» TO DO: Reproduce the records. Keep every word exact and include no images.
-- -- --
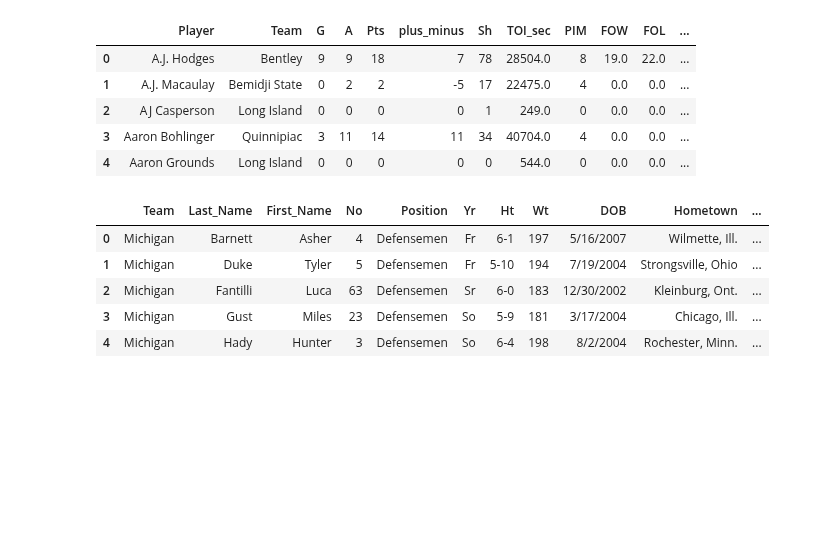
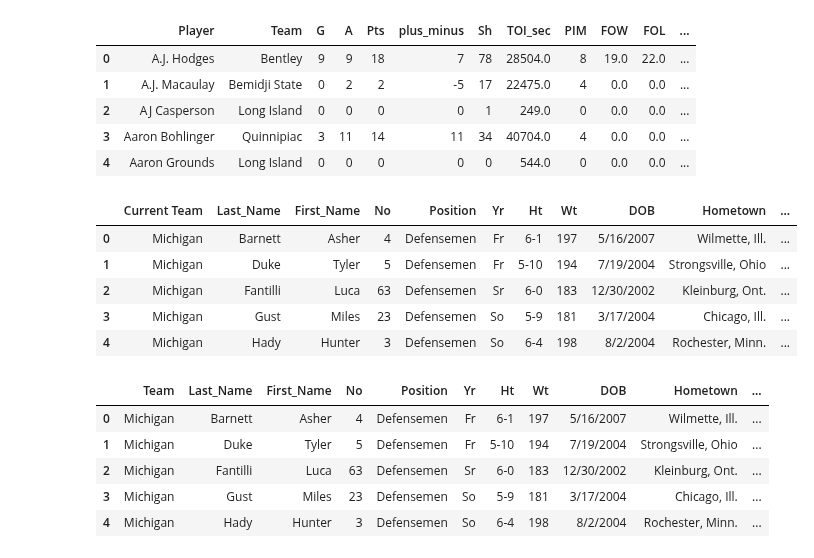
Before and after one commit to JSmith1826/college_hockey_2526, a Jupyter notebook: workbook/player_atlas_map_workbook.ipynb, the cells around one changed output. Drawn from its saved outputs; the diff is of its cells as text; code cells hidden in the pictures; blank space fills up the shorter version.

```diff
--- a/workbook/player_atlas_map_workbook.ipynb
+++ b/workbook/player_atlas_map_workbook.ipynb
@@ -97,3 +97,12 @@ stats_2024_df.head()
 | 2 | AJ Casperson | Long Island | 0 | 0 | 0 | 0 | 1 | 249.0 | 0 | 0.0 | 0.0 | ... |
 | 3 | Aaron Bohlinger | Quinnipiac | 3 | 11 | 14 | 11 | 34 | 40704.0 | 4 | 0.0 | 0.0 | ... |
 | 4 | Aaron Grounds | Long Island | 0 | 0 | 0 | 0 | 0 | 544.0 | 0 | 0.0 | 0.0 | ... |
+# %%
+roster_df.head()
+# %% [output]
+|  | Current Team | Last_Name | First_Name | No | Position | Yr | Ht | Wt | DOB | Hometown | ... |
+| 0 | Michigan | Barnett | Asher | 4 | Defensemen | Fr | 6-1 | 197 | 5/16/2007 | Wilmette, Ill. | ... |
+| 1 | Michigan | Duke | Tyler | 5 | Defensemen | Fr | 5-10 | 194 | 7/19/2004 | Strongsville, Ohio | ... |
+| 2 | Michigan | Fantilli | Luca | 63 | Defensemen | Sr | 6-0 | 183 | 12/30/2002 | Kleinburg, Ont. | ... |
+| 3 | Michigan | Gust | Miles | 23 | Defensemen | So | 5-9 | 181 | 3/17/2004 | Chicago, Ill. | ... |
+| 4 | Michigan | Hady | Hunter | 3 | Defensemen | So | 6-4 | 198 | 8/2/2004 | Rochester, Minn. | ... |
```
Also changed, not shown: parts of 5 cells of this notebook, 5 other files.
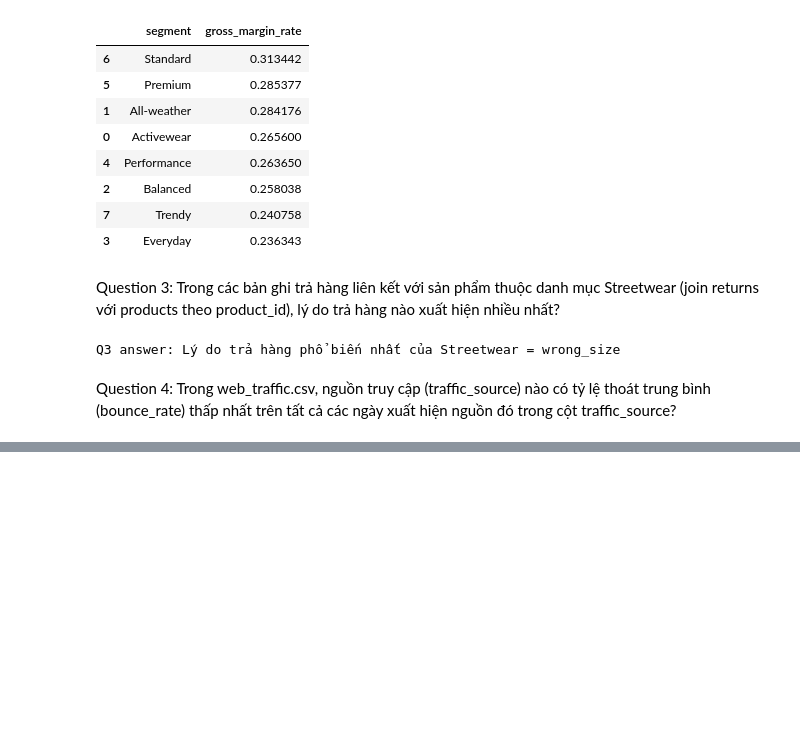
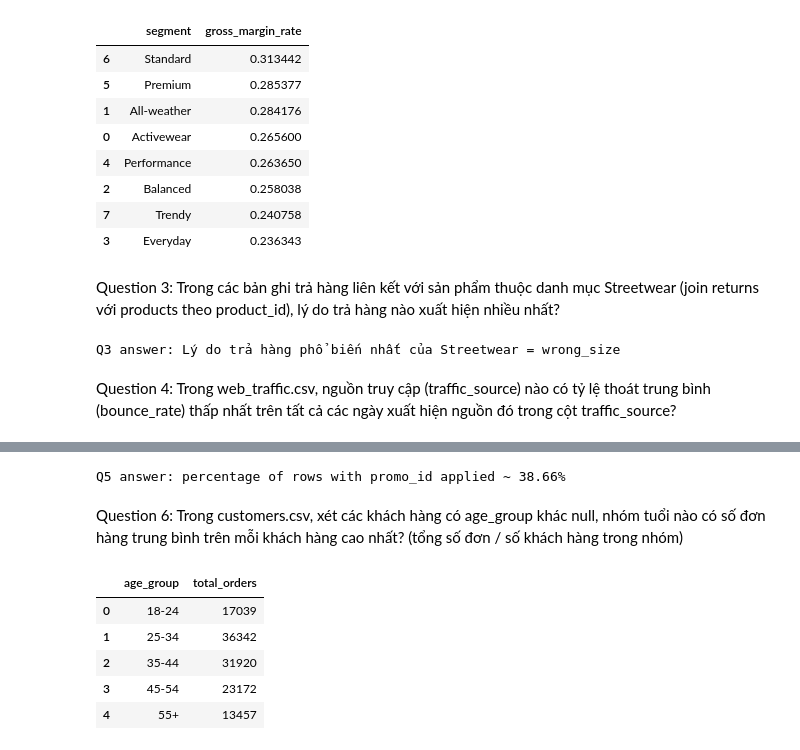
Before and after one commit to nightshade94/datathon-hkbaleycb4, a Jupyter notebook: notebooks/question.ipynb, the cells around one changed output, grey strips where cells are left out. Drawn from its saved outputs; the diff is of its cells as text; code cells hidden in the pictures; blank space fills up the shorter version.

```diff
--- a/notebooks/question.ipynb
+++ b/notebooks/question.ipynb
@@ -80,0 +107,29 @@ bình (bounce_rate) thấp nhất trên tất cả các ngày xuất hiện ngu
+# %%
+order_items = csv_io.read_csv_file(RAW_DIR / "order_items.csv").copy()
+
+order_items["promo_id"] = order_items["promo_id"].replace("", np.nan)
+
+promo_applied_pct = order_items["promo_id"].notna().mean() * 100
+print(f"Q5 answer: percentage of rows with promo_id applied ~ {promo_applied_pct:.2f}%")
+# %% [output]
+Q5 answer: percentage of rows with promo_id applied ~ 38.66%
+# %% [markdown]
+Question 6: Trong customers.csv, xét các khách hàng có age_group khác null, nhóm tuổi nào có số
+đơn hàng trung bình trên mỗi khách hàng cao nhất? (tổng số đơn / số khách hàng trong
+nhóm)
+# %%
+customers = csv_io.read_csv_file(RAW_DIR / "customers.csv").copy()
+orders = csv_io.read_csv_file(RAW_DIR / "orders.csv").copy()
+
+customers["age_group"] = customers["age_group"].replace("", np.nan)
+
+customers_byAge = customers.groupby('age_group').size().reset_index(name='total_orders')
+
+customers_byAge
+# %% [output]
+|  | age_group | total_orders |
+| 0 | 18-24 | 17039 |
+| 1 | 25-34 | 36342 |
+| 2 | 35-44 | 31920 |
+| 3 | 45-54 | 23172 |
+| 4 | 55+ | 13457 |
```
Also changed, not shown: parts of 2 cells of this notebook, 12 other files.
-- -- --
» RESULT FOR THIS EXERCISE:
Before and after one commit to JSmith1826/college_hockey_2526, a Jupyter notebook: workbook/player_atlas_map_workbook.ipynb, the cells around one changed output. Drawn from its saved outputs; the diff is of its cells as text; code cells hidden in the pictures; blank space fills up the shorter version.

```diff
--- a/workbook/player_atlas_map_workbook.ipynb
+++ b/workbook/player_atlas_map_workbook.ipynb
@@ -97,3 +97,12 @@ stats_2024_df.head()
 | 2 | AJ Casperson | Long Island | 0 | 0 | 0 | 0 | 1 | 249.0 | 0 | 0.0 | 0.0 | ... |
 | 3 | Aaron Bohlinger | Quinnipiac | 3 | 11 | 14 | 11 | 34 | 40704.0 | 4 | 0.0 | 0.0 | ... |
 | 4 | Aaron Grounds | Long Island | 0 | 0 | 0 | 0 | 0 | 544.0 | 0 | 0.0 | 0.0 | ... |
+# %%
+roster_df.head()
+# %% [output]
+|  | Current Team | Last_Name | First_Name | No | Position | Yr | Ht | Wt | DOB | Hometown | ... |
+| 0 | Michigan | Barnett | Asher | 4 | Defensemen | Fr | 6-1 | 197 | 5/16/2007 | Wilmette, Ill. | ... |
+| 1 | Michigan | Duke | Tyler | 5 | Defensemen | Fr | 5-10 | 194 | 7/19/2004 | Strongsville, Ohio | ... |
+| 2 | Michigan | Fantilli | Luca | 63 | Defensemen | Sr | 6-0 | 183 | 12/30/2002 | Kleinburg, Ont. | ... |
+| 3 | Michigan | Gust | Miles | 23 | Defensemen | So | 5-9 | 181 | 3/17/2004 | Chicago, Ill. | ... |
+| 4 | Michigan | Hady | Hunter | 3 | Defensemen | So | 6-4 | 198 | 8/2/2004 | Rochester, Minn. | ... |
```
Also changed, not shown: parts of 5 cells of this notebook, 5 other files.
Before and after one commit to nightshade94/datathon-hkbaleycb4, a Jupyter notebook: notebooks/question.ipynb, the cells around one changed output, grey strips where cells are left out. Drawn from its saved outputs; the diff is of its cells as text; code cells hidden in the pictures; blank space fills up the shorter version.

```diff
--- a/notebooks/question.ipynb
+++ b/notebooks/question.ipynb
@@ -80,0 +107,29 @@ bình (bounce_rate) thấp nhất trên tất cả các ngày xuất hiện ngu
+# %%
+order_items = csv_io.read_csv_file(RAW_DIR / "order_items.csv").copy()
+
+order_items["promo_id"] = order_items["promo_id"].replace("", np.nan)
+
+promo_applied_pct = order_items["promo_id"].notna().mean() * 100
+print(f"Q5 answer: percentage of rows with promo_id applied ~ {promo_applied_pct:.2f}%")
+# %% [output]
+Q5 answer: percentage of rows with promo_id applied ~ 38.66%
+# %% [markdown]
+Question 6: Trong customers.csv, xét các khách hàng có age_group khác null, nhóm tuổi nào có số
+đơn hàng trung bình trên mỗi khách hàng cao nhất? (tổng số đơn / số khách hàng trong
+nhóm)
+# %%
+customers = csv_io.read_csv_file(RAW_DIR / "customers.csv").copy()
+orders = csv_io.read_csv_file(RAW_DIR / "orders.csv").copy()
+
+customers["age_group"] = customers["age_group"].replace("", np.nan)
+
+customers_byAge = customers.groupby('age_group').size().reset_index(name='total_orders')
+
+customers_byAge
+# %% [output]
+|  | age_group | total_orders |
+| 0 | 18-24 | 17039 |
+| 1 | 25-34 | 36342 |
+| 2 | 35-44 | 31920 |
+| 3 | 45-54 | 23172 |
+| 4 | 55+ | 13457 |
```
Also changed, not shown: parts of 2 cells of this notebook, 12 other files.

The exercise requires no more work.